Here we have provided some guidelines of how players, both male and female, develop in regards to age and stage, through sport and through to a long term athlete development, (LTAD), pathway – should they choose to head in this direction when appropriate also.

 

As a starting point it is important to be mindful when working to “age”.  When we look at player development and LTAD, age isn’t just defined by a date of birth but rather a range of parameters. Chronological age refers to the number of years and days elapsed since birth, whereas developmental age refers to the degree of physical, mental, cognitive, and emotional maturity. Children of the same chronological age can differ in their level of biological maturation and physical development, therefore developmental parameters need to be considered at each age, phase, and stage for each player as they participate and progress in sport.  Especially when a parent, player, or coach is considering elements involving; movement, training and conditioning, level of competition, amount of participation and the all important rest and recovery for their child.

 

 

Growth, Development and Peak Height Velocity

While growth and development is a natural process, the intensity of this growth and development that can take place through the maturation process can vary greatly from child to child. As an example, two youth players of the same chronological age may have two very different biological growth patterns and phases. These differences need to be considered and catered for appropriately for children and youth in sport, but regularly are not. Identifying early and late maturers can be done by measurements which track the players growth. In order to identify whether your child is an early maturer, average maturer or a late maturer, the onset of their growth spurt and their peak height velocity (PHV) are very significant milestones to identify.

 

PHV is the fastest rate of growth during the adolescent growth spurt. The onset of growth spurt for girls typically occurs around the age of 10 and peaks around the age of 12 whereas boys typically undergo the onset of their growth spurt at the age of 12, with this peaking at the age of 14. However PHV in boys is often more intense than in girls. The growth spurt for both boys and girls may occur two or more years earlier or later than average. Early maturing boys may have as much as a four year physiological advantage over their late-maturing peers. Eventually, the late maturers will catch up when they experience their growth spurt. Always remember each child is individual and will move through these phases at their own rate of development.

 

 

Using Growth Information

As parents, keeping a regular record of your child’s growth measurements to determine PHV is a simple way to track growth.

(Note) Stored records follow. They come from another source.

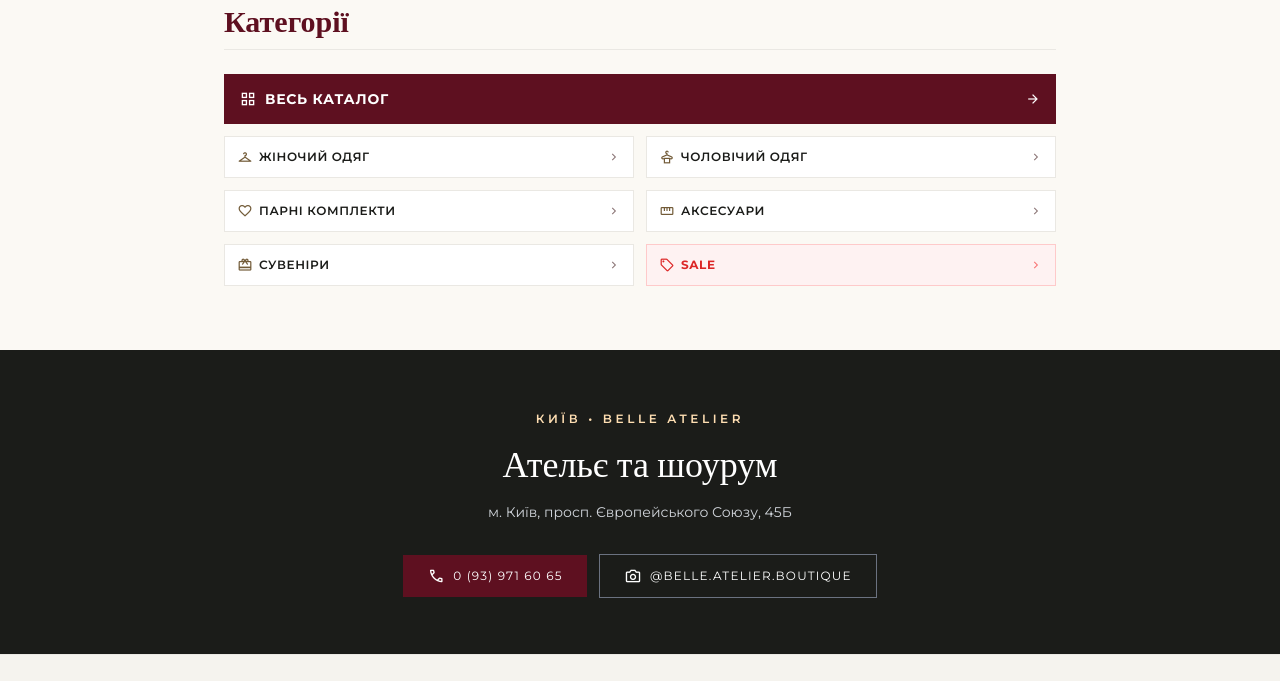
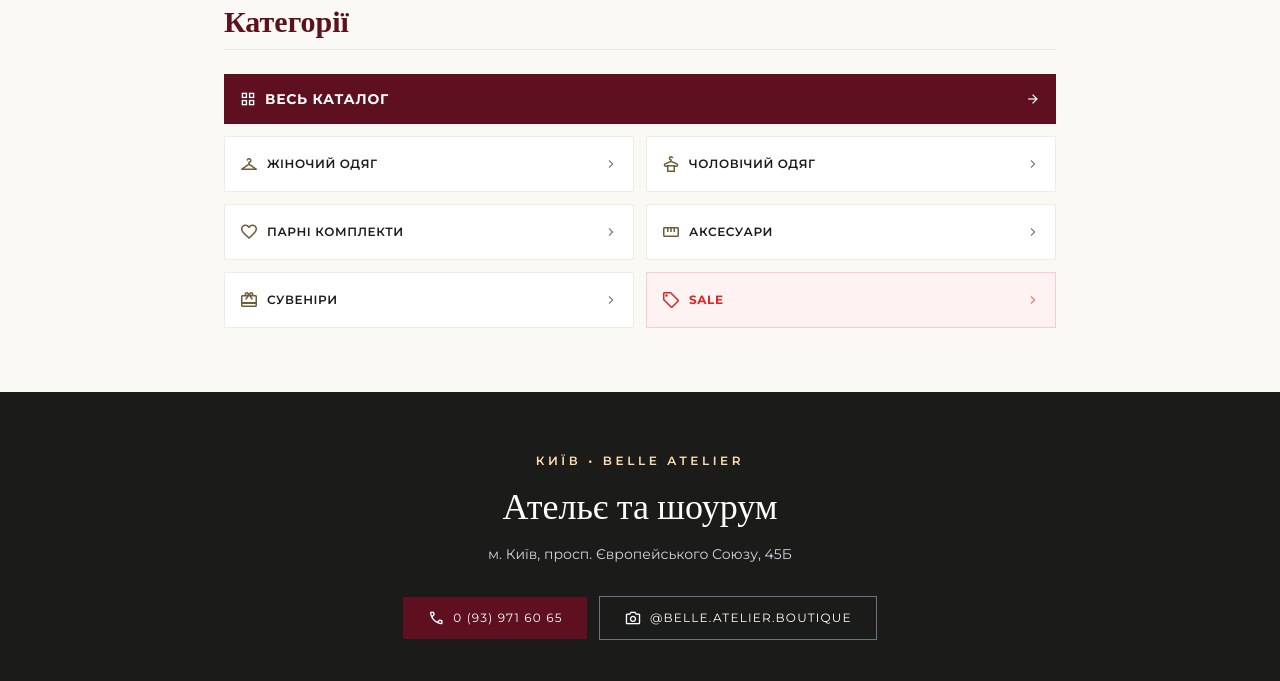
Before and after one commit to jaccoara-cpu/belle-atelier, a website: page public/index.html in a window 1280 px wide. Shown: the part 780-1461 px from the top of the page. Drawn offline with nearby package versions, Linux system fonts and the light colour scheme; a web font is replaced by a local one.

Commit message:
Increase category button size and remove truncation to display full text without dots

```diff
--- a/public/index.html
+++ b/public/index.html
@@ -284,29 +284,29 @@
 
       const categories = BelleStore.getCategories();
 
-      // Render home grid as neat narrow rectangles (matching catalog page 2)
+      // Render home grid as comfortable rectangles with full text fitting (no truncation)
       grid.innerHTML = categories.map(cat => {
         const isSale = cat.id === 'sale' || cat.isSale || cat.name.toUpperCase().includes('SALE');
 
         if (isSale) {
           return `
-            <a href="catalog.html?category=${cat.id}" class="flex items-center justify-between p-2.5 sm:p-3 bg-red-50/90 hover:bg-red-100 border border-red-200 rounded-xs transition-all duration-200 text-left">
-              <span class="flex items-center gap-1.5 min-w-0">
-                <span class="material-symbols-outlined text-[16px] text-red-600 shrink-0">local_offer</span>
-                <span class="text-xs uppercase tracking-wider font-bold text-red-600 truncate">${cat.name}</span>
+            <a href="catalog.html?category=${cat.id}" class="flex items-center justify-between min-h-[50px] sm:min-h-[56px] py-2.5 sm:py-3 px-3 sm:px-3.5 bg-red-50/90 hover:bg-red-100 border border-red-200 rounded-xs transition-all duration-200 text-left shadow-2xs">
+              <span class="flex items-center gap-2 flex-1 min-w-0">
+                <span class="material-symbols-outlined text-[18px] sm:text-[20px] text-red-600 shrink-0">local_offer</span>
+                <span class="text-[11px] sm:text-xs uppercase tracking-wider font-bold text-red-600 leading-snug break-words">${cat.name}</span>
               </span>
-              <span class="material-symbols-outlined text-[14px] text-red-400 shrink-0 ml-1">chevron_right</span>
+              <span class="material-symbols-outlined text-[16px] text-red-400 shrink-0 ml-1">chevron_right</span>
             </a>
           `;
         }
 
         return `
-          <a href="catalog.html?category=${cat.id}" class="flex items-center justify-between p-2.5 sm:p-3 bg-surface-container-lowest hover:bg-surface-container-low border border-surface-container-high hover:border-primary/50 text-on-surface hover:text-primary rounded-xs transition-all duration-200 text-left">
-            <span class="flex items-center gap-1.5 min-w-0">
-              <span class="material-symbols-outlined text-[16px] text-secondary shrink-0">${cat.icon || 'folder'}</span>
-              <span class="text-xs uppercase tracking-wider font-semibold truncate">${cat.name}</span>
+          <a href="catalog.html?category=${cat.id}" class="flex items-center justify-between min-h-[50px] sm:min-h-[56px] py-2.5 sm:py-3 px-3 sm:px-3.5 bg-surface-container-lowest hover:bg-surface-container-low border border-surface-container-high/80 hover:border-primary/50 text-on-surface hover:text-primary rounded-xs transition-all duration-200 text-left shadow-2xs">
+            <span class="flex items-center gap-2 flex-1 min-w-0">
+              <span class="material-symbols-outlined text-[18px] sm:text-[20px] text-secondary shrink-0">${cat.icon || 'folder'}</span>
+              <span class="text-[11px] sm:text-xs uppercase tracking-wider font-semibold leading-snug break-words">${cat.name}</span>
             </span>
-            <span class="material-symbols-outlined text-[14px] text-outline shrink-0 ml-1">chevron_right</span>
+            <span class="material-symbols-outlined text-[16px] text-outline shrink-0 ml-1">chevron_right</span>
           </a>
         `;
       }).join('');
```
Also changed, not shown: public/catalog.html (+5 -5 lines).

Another tool to help parents predict when their child may hit their PHV can be undertaken by using the recorded height, weight and sitting height of their child and entering this information into this online calculator – HERE.

 

Monitoring your child’s growth can help you determine where vulnerable periods of growth are taking place and enable you to communicate with your child and their coaches to decide how to adjust their; sporting load, sports training sessions, competition, and recovery programs according to the velocity of growth.

 

 

Guide for long term sports and football participation

Keeping in mind the above information in regards to your child’s PHV and certain aspects of “adolescent awkwardness” they may experience during this time considerations around the amount of football played throughout different ages need to be considered. Refer to our player development guidelines table as a reference tool for you and your child in determining their overall load and total sports hours. This includes reference to the NZF framework and considers the continuation of other sports. Click on the growth curve icon to see the growth curve overlay on this table as a reference, keeping in mind this is for the “average” growth rate which may be 2 or more years further back or forward depending on whether your child is an early or late maturer.

 

 

Other considerations

Whilst the above information focuses on the “age” of your child and how to identify and utilise their PHV and the recommended hours of their training each week consideration around how to best manage your child’s multi-faceted sports participation, with additional diligence needed around;

 

Click on the above links to be directed to information on these topics.

 

Additionally, if you are after further information in relation to the long term development of players focusing on their physical aspect specifically click here.